→ **Aim of the exercise**
Read through the data, and wherever a line holds the word "html", write that line out.

→ **Dataset**
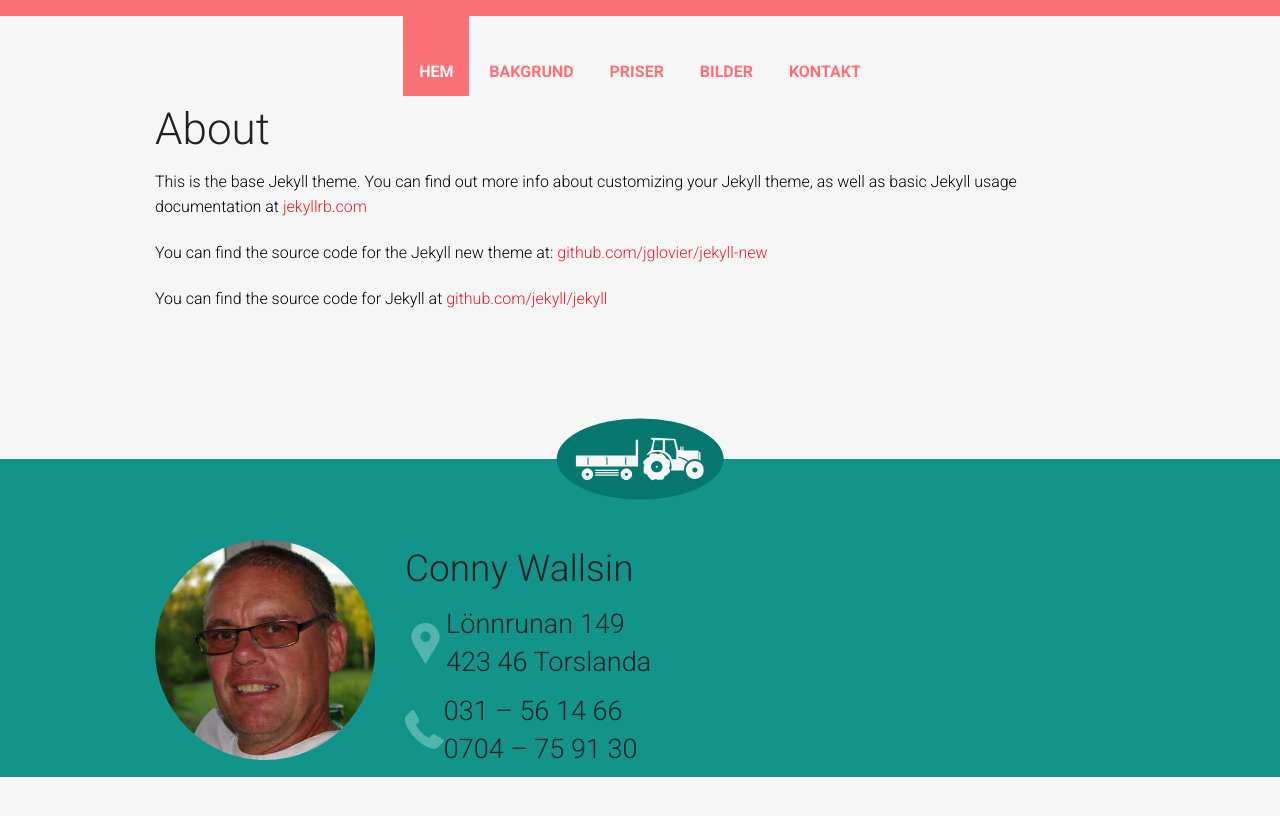
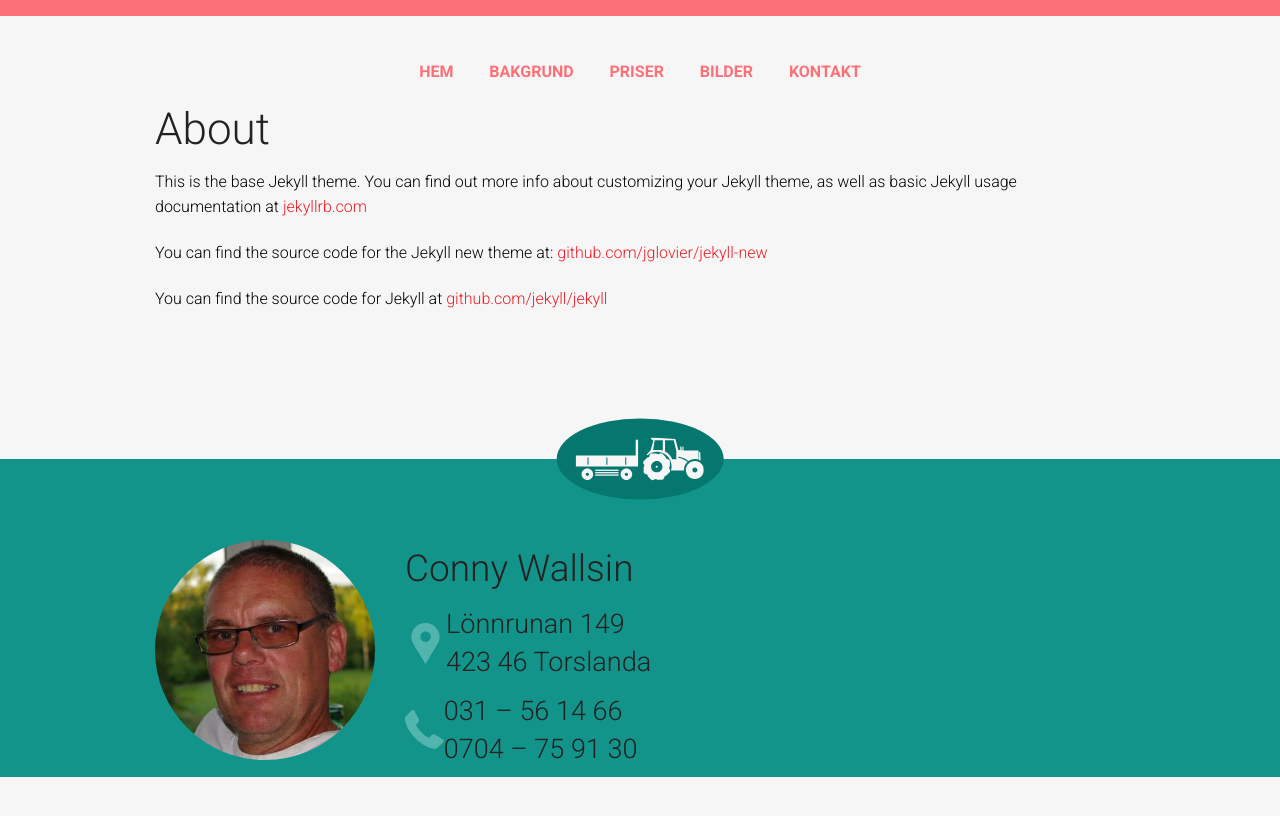
Before and after one commit to CalvinMcGee/wallsin.se, a Jekyll site: the page built from index.html, in a window 1280 px wide. Shown: the top 816 px of the page. Built offline with Jekyll 4.4.1, drawn with Linux system fonts in a browser that asks for light colours.

Commit message:
Lägger till active klass om man är på aktuell sida.

```diff
--- a/_includes/header.html
+++ b/_includes/header.html
@@ -1,20 +1,22 @@
+{% assign current = page.url | downcase | split: '/' %}
+
 <header class="page-header">
   <nav class="row">
     <ul class="menu">
       <li class="menu--item">
-        <a href="{{ site.baseurl }}/" class="menu--link active">Hem</a>
+        <a href="{{ site.baseurl }}/" class="menu--link{% if current[1] == 'index.html' %} active{% endif %}">Hem</a>
       </li>
       <li class="menu--item">
-        <a href="{{ site.baseurl }}/bakgrund/" class="menu--link">Bakgrund</a>
+        <a href="{{ site.baseurl }}/bakgrund/" class="menu--link{% if current[1] == 'bakgrund' %} active{% endif %}">Bakgrund</a>
       </li>
       <li class="menu--item">
-        <a href="{{ site.baseurl }}/priser/" class="menu--link">Priser</a>
+        <a href="{{ site.baseurl }}/priser/" class="menu--link{% if current[1] == 'priser' %} active{% endif %}">Priser</a>
       </li>
       <li class="menu--item">
-        <a href="{{ site.baseurl }}/bilder/" class="menu--link">Bilder</a>
+        <a href="{{ site.baseurl }}/bilder/" class="menu--link{% if current[1] == 'bilder' %} active{% endif %}">Bilder</a>
       </li>
       <li class="menu--item">
-        <a href="{{ site.baseurl }}/kontakt/" class="menu--link">Kontakt</a>
+        <a href="{{ site.baseurl }}/kontakt/" class="menu--link{% if current[1] == 'kontakt' %} active{% endif %}">Kontakt</a>
       </li>
     </ul>
   </nav>
```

→ **Written response**
Before and after one commit to CalvinMcGee/wallsin.se, a Jekyll site: the page built from index.html, in a window 1280 px wide. Shown: the top 816 px of the page. Built offline with Jekyll 4.4.1, drawn with Linux system fonts in a browser that asks for light colours.
--- a/_includes/header.html
+++ b/_includes/header.html
+        <a href="{{ site.baseurl }}/" class="menu--link{% if current[1] == 'index.html' %} active{% endif %}">Hem</a>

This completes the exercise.